Home News KLEM News for Friday, May 17

KLEM News for Friday, May 17


The Le Mars Community Schools have launched a survey to seek public response to the district’s facilities needs.

Supt. Dr. Steve Webner says their consultant, ISG, evaluated facilities, and brought their report to the board.


Dr. Webner urges everyone in the Le Mars School District  fill out the survey.


He describes the building options before the district.


Clark and Franklin Elementary are the oldest buildings in the school district.


The survey presents several facilities options to district residents.

Dr Webner says the school board also wants to know what LCSD residents think is the best way to pay for potential improvements.


There are several ways to consider paying for potential school improvements.


The survey can be found at www.lemarscsd.org. It can be taken online, or you can print it out and return to the school district office. Completed surveys must be returned by June 1.

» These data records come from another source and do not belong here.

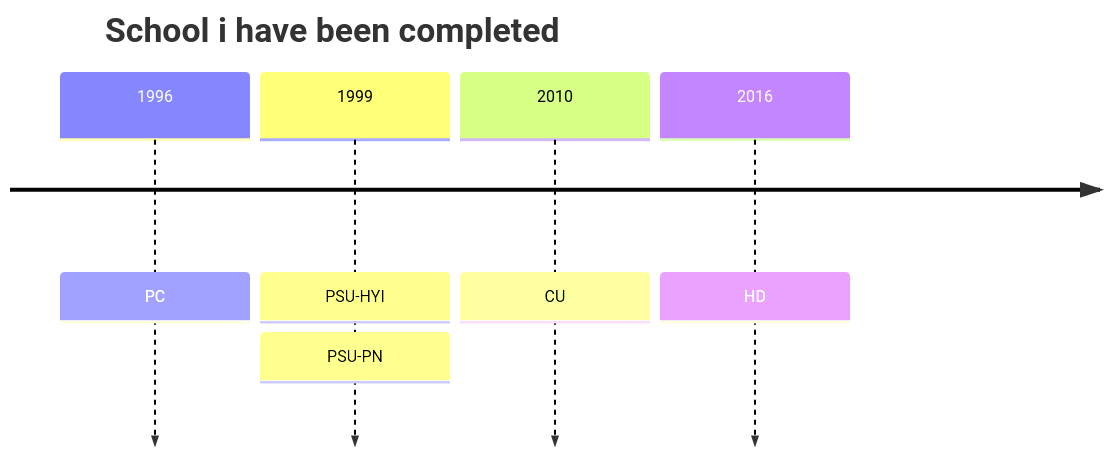
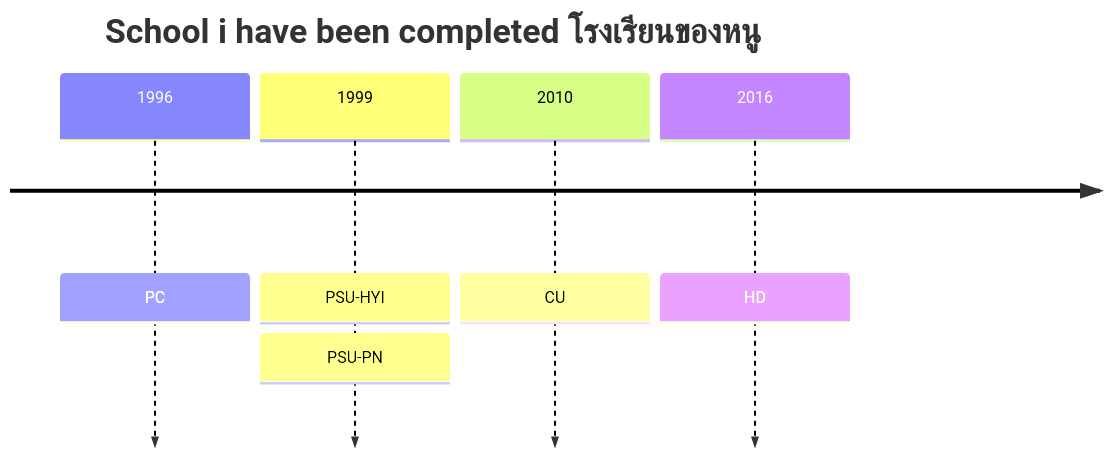
One commit to RattanArt/Model changed the third of 3 diagrams in readmeA.md. Above: the diagram before and after it, drawn with Mermaid. The commit also changed other lines of this file, not shown here.

````diff
--- a/readmeA.md
+++ b/readmeA.md
@@ -44,9 +44,9 @@
 ```mermaid
 timeline
-    title School i have been completed
+    title School i have been completed โรงเรียนของหนู
     1996 : PC
     1999 : PSU-HYI
          : PSU-PN
     2010 : CU
     2016 : HD
 ```
````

The Le Mars Community School Board this week approved a contract for tennis court repairs. This work will postpone major repairs that are needed.
There are six tennis courts at Le Mars High School. Three were built originally, and three more were added later. It’s the three oldest courts that need repair. Cracks in the concrete need to be repaired, and the courts need to be leveled, striped and painted.
This project costs an estimated 63-thousand dollars, and a contract was awarded for the work to an Omaha firm.
This will forestall major repairs that are needed. Supt. Dr. Steven Webner says the concrete needs to be replaced, and these repairs would total up to a million dollars. The district would have to create a fund, and build it up for several years, before such a project can be undertaken.



The Le Mars Community School District Board this week approved a budget amendment for the current fiscal year. This amendment reflects increased costs for food, and technology upgrades in the school district. The amendment totals 300-thousand dollars. Superintendent Dr. Steven Webner says this will not trigger an increase in taxes..



The latest report out Thursday shows the amount of drought in Iowa continues to shrink. The U-S Drought Monitor shows nearly 53 percent of the state is now drought free. That compares to September when the entire state was in some sort of drought, and the start of this year when only three percent of the state had no drought conditions. The driest conditions remain in a line from Mitchell County at the northern border down through 23 other counties in northeast and central Iowa. Those counties all have some level of severe drought.



Feeding America’s latest annual study shows that the hunger problem in Iowa is getting worse. Food Bank of Iowa C-E-O Michelle Book says the new “Map the Meal Gap” report covers 2022.


The report shows nearly 11 percent of Iowans and 15 percent of Iowa children aren’t getting enough food.


Appanoose and Wapello Counties are where the problem is the most acute.  Other counties facing food insecurity issues are Crawford, Lucas, Clarke and Des Moines counties. Book says Iowa’s wages are not keeping up with the cost of living.


The complete report can be found on line at FeedingAmerica.org



The April unemployment rate dropped to two-point-eight percent compared to two-point-nine percent in March. Iowa Workforce Development director, Beth Townsend, says there were no major ups or downs in the month.


Townsend says the economy shows signs of easing with several industries inching back from huge hiring sprees earlier in the year.


Townsend says there appears to be some concern about the national economy.


The number of unemployed Iowans decreased by 15-hundred to 47-thousand-200 in April. Workers at the Tyson pork plant in Perry are slated to lose their jobs in June, and Townsend says they held a job fair there Thursday. She says they are trying to find the workers new jobs that are close.


The Perry plant has some 13-hundred workers.



Deere and Company is reducing is prediction of profits for its current operating year due to what the company says are challenging market conditions. Net sales and revenue for Deere products worldwide were down 12 percent in the last three months. Deere predicts sales of large farm equipment, like tractors and combines, will be down between 20 and 25 percent for the year. Over 300 workers at John Deere’s Waterloo Works were laid off indefinitely at the end of April. Deere announced last week that 34 workers at one of its plants in the Quad Cities would be laid off at the end of May.